* [Given information]

● ● ● ●

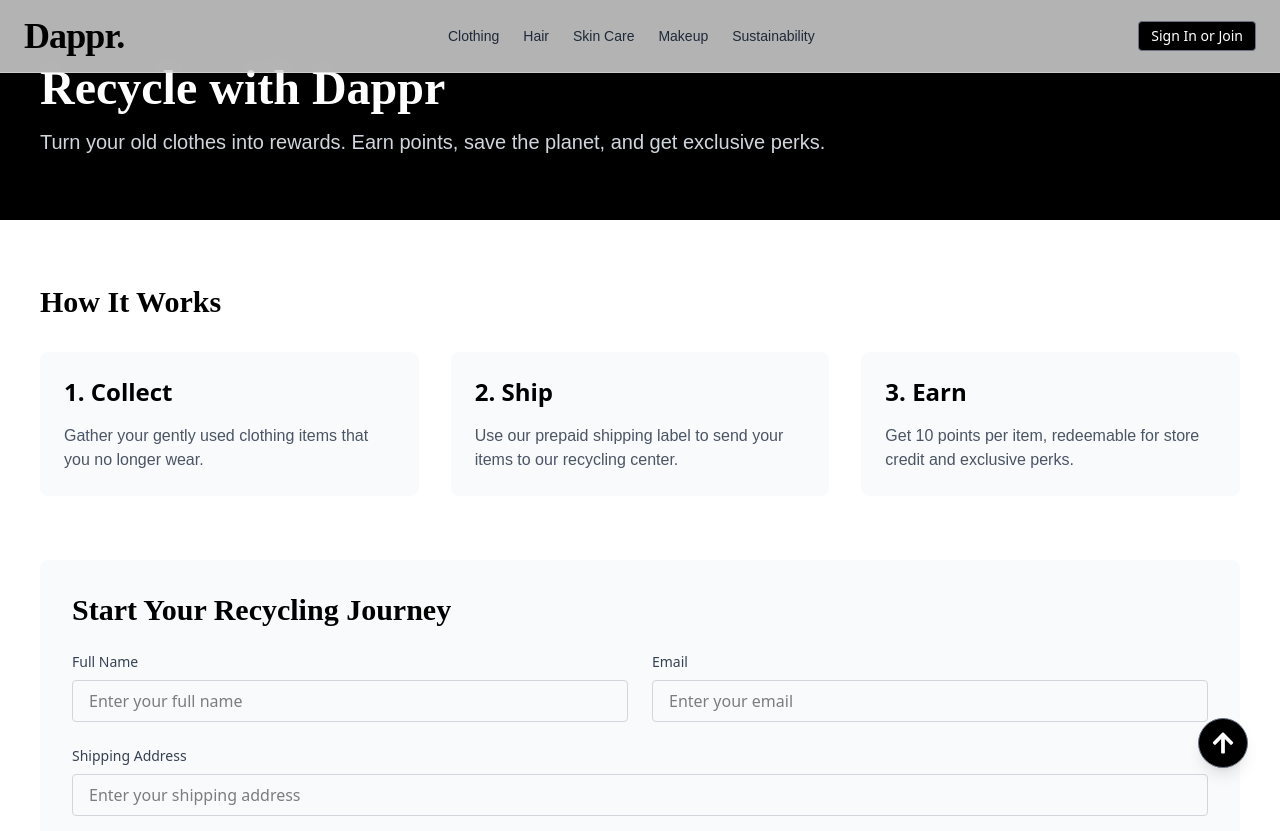
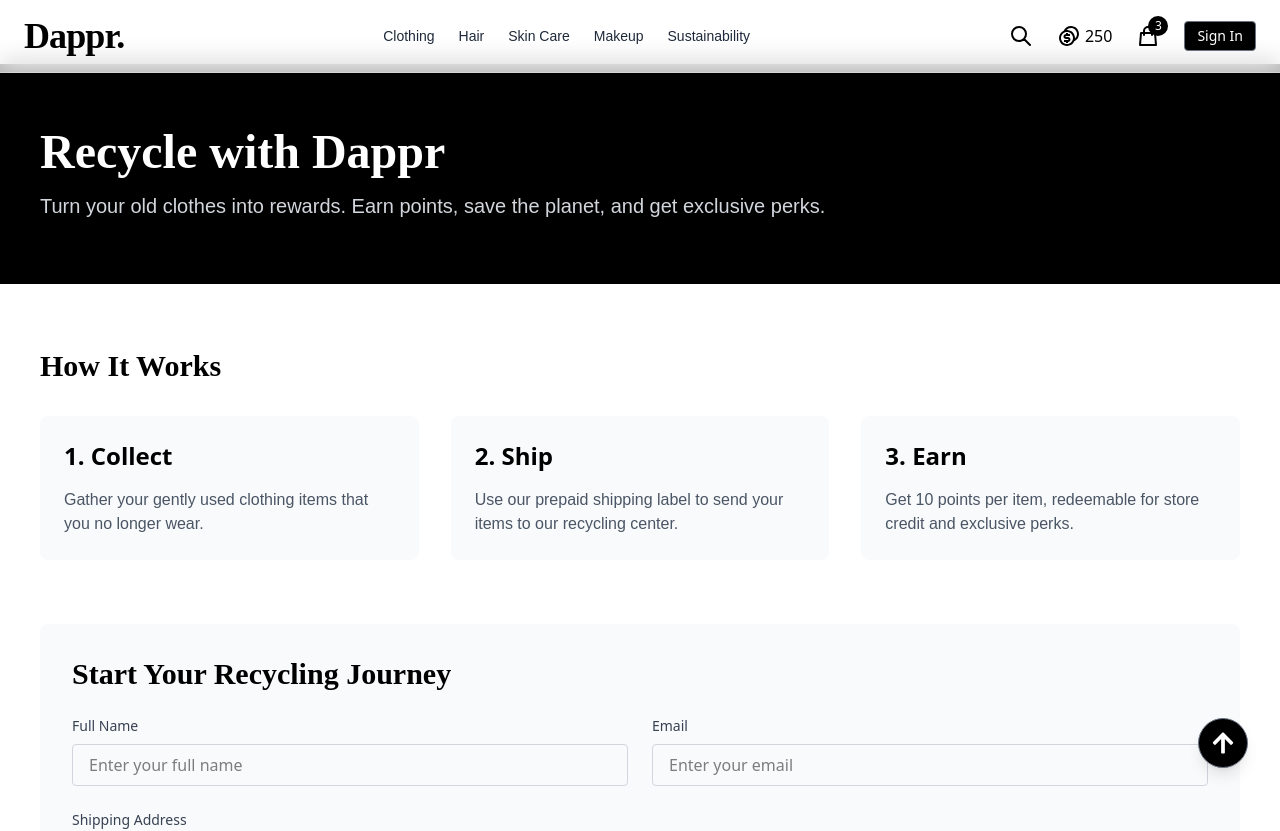
Before and after one commit to kingigbozuruike/dappr, a React (Vite) app: page /recycle in a window 1280 px wide. Shown: the top 831 px of the page. Built offline with nearby package versions, Linux system fonts and the light colour scheme.

Commit message:
Made clickable elements obvious

```diff
--- a/src/components/Categories.jsx
+++ b/src/components/Categories.jsx
@@ -47,7 +47,7 @@ function Categories() {
                             delay: index * 0.1
                         }}
                         viewport={{ once: true }}
-                        className="relative h-64 rounded-xl overflow-hidden shadow-md transition duration-300 transform hover:scale-105 hover:-rotate-1"
+                        className="relative h-64 rounded-xl overflow-hidden shadow-md transition duration-300 transform hover:scale-105 hover:-rotate-1 cursor-pointer"
                     >
                         <img
                             src={image}
--- a/src/components/Hero.jsx
+++ b/src/components/Hero.jsx
@@ -27,7 +27,7 @@ function Hero() {
           <p className="font-poppins text-gray-600 mb-8">
             Discover style, skincare, hair, and makeup curated with melanin in mind. From confident streetwear to natural beauty must-haves — it's all here.
           </p>
-          <button className="bg-black text-white px-6 py-3 rounded border border-gray-500 hover:bg-white hover:text-black transition duration-300 active:scale-95">
+          <button className="bg-black text-white px-6 py-3 rounded border border-gray-500 hover:bg-white hover:text-black transition duration-300 active:scale-95 cursor-pointer">
             Shop Now
           </button>
         </motion.div>
--- a/src/components/Navbar.jsx
+++ b/src/components/Navbar.jsx
@@ -1,5 +1,7 @@
 // src/components/Navbar.jsx
 import { Link, useNavigate } from 'react-router-dom';
+import { HiOutlineSearch, HiOutlineShoppingBag } from 'react-icons/hi';
+import { RiCoinsLine } from 'react-icons/ri';
 
 function Navbar() {
     const navigate = useNavigate();
@@ -15,22 +17,43 @@ function Navbar() {
         <Link
           to="/"
           onClick={handleLogoClick}
-          className="font-bodoni text-4xl font-semibold tracking-tight text-black hover:opacity-80 transition-opacity"
+          className="font-bodoni text-4xl font-semibold tracking-tight text-black hover:opacity-80 transition-opacity cursor-pointer"
         >
           Dappr.
         </Link>
 
         <nav className="font-poppins flex space-x-6 text-sm text-gray-800">
-          <a href="#" className="hover:text-gray-400 transition duration-200">Clothing</a>
-          <a href="#" className="hover:text-gray-400 transition duration-200">Hair</a>
-          <a href="#" className="hover:text-gray-400 transition duration-200">Skin Care</a>
-          <a href="#" className="hover:text-gray-400 transition duration-200">Makeup</a>
-          <a href="#" className="hover:text-gray-400 transition duration-200">Sustainability</a>
+          <a href="#" className="hover:text-gray-400 transition duration-200 cursor-pointer">Clothing</a>
+          <a href="#" className="hover:text-gray-400 transition duration-200 cursor-pointer">Hair</a>
+          <a href="#" className="hover:text-gray-400 transition duration-200 cursor-pointer">Skin Care</a>
+          <a href="#" className="hover:text-gray-400 transition duration-200 cursor-pointer">Makeup</a>
+          <a href="#" className="hover:text-gray-400 transition duration-200 cursor-pointer">Sustainability</a>
         </nav>
 
-        <button className="bg-black text-sm text-white border border-gray-500 px-3 py-1 rounded hover:bg-white hover:text-black transition duration-300 cursor-pointer">
-          Sign In or Join
-        </button>
+        <div className="flex items-center space-x-6">
+          {/* Search Icon */}
+          <button className="text-black hover:text-gray-600 transition-colors cursor-pointer">
+            <HiOutlineSearch className="w-6 h-6" />
+          </button>
+
+          {/* Points Display */}
+          <div className="flex items-center space-x-1 text-black cursor-pointer">
+            <RiCoinsLine className="w-6 h-6" />
+            <span className="font-medium">250</span>
+          </div>
+
+          {/* Cart Icon */}
+          <button className="text-black hover:text-gray-600 transition-colors relative cursor-pointer">
+            <HiOutlineShoppingBag className="w-6 h-6" />
+            <span className="absolute -top-2 -right-2 bg-black text-white text-xs rounded-full w-5 h-5 flex items-center justify-center">
+              3
+            </span>
+          </button>
+
+          <button className="bg-black text-sm text-white border border-gray-500 px-3 py-1 rounded hover:bg-white hover:text-black transition duration-300 cursor-pointer">
+            Sign In
+          </button>
+        </div>
       </header>
     );
   }
--- a/src/components/Recommended.jsx
+++ b/src/components/Recommended.jsx
@@ -44,7 +44,7 @@ function Recommended() {
                 whileInView={{ opacity: 1 }}
                 transition={{ duration: 1, ease: "easeOut" }}
                 viewport={{ once: true, amount: 0.3 }}
-                className="bg-white rounded-lg overflow-hidden shadow-md transition-all duration-300 hover:scale-105 group"
+                className="bg-white rounded-lg overflow-hidden shadow-md transition-all duration-300 hover:scale-105 group cursor-pointer"
             >
                 <div className="relative overflow-hidden">
                     <img
@@ -61,7 +61,7 @@ function Recommended() {
         ))}
         </div>
         <div className="mt-10 text-center">
-            <button className="font-bodoni px-6 py-3 bg-black text-white rounded border border-gray-500 hover:bg-white hover:text-black transition duration-300 active:scale-95">
+            <button className="font-bodoni px-6 py-3 bg-black text-white rounded border border-gray-500 hover:bg-white hover:text-black transition duration-300 active:scale-95 cursor-pointer">
                 View All Products
             </button>
         </div>
--- a/src/components/Recycle.jsx
+++ b/src/components/Recycle.jsx
@@ -17,7 +17,7 @@ function Recycle() {
             and exclusive Dappr perks.
           </p>
           <Link to="/recycle">
-            <button className="bg-black text-white px-6 py-3 rounded border border-gray-500 hover:bg-white hover:text-black transition duration-300 active:scale-95">
+            <button className="bg-black text-white px-6 py-3 rounded border border-gray-500 hover:bg-white hover:text-black transition duration-300 active:scale-95 cursor-pointer">
               Start Recycling
             </button>
           </Link>
--- a/src/components/RecyclePage.jsx
+++ b/src/components/RecyclePage.jsx
@@ -23,7 +23,7 @@ function RecyclePage() {
   };
 
   return (
-    <div className="min-h-screen bg-white">
+    <div className="min-h-screen bg-white pt-16">
       {/* Header Section */}
       <div className="bg-black text-white py-16">
         <div className="max-w-7xl mx-auto px-10">
@@ -102,7 +102,7 @@ function RecyclePage() {
             </div>
             <button
               type="submit"
-              className="w-full bg-black text-white py-3 rounded-lg border border-gray-500 hover:bg-white hover:text-black transition duration-300 font-medium active:scale-95"
+              className="w-full bg-black text-white py-3 rounded-lg border border-gray-500 hover:bg-white hover:text-black transition duration-300 font-medium active:scale-95 cursor-pointer"
             >
               Request Shipping Label
             </button>
@@ -117,7 +117,7 @@ function RecyclePage() {
               <div key={index} className="border-b border-gray-200">
                 <button
                   onClick={() => toggleFaq(index)}
-                  className="w-full flex justify-between items-center py-4 text-left"
+                  className="w-full flex justify-between items-center py-4 text-left cursor-pointer"
                 >
                   <h3 className="text-xl font-semibold">{faq.question}</h3>
                   <svg
```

● ● ● ●

* [Task requirements] Go over the listing above and return each line with "Recommended".

* [Result]
--- a/src/components/Recommended.jsx
+++ b/src/components/Recommended.jsx
@@ -44,7 +44,7 @@ function Recommended() {
@@ -61,7 +61,7 @@ function Recommended() {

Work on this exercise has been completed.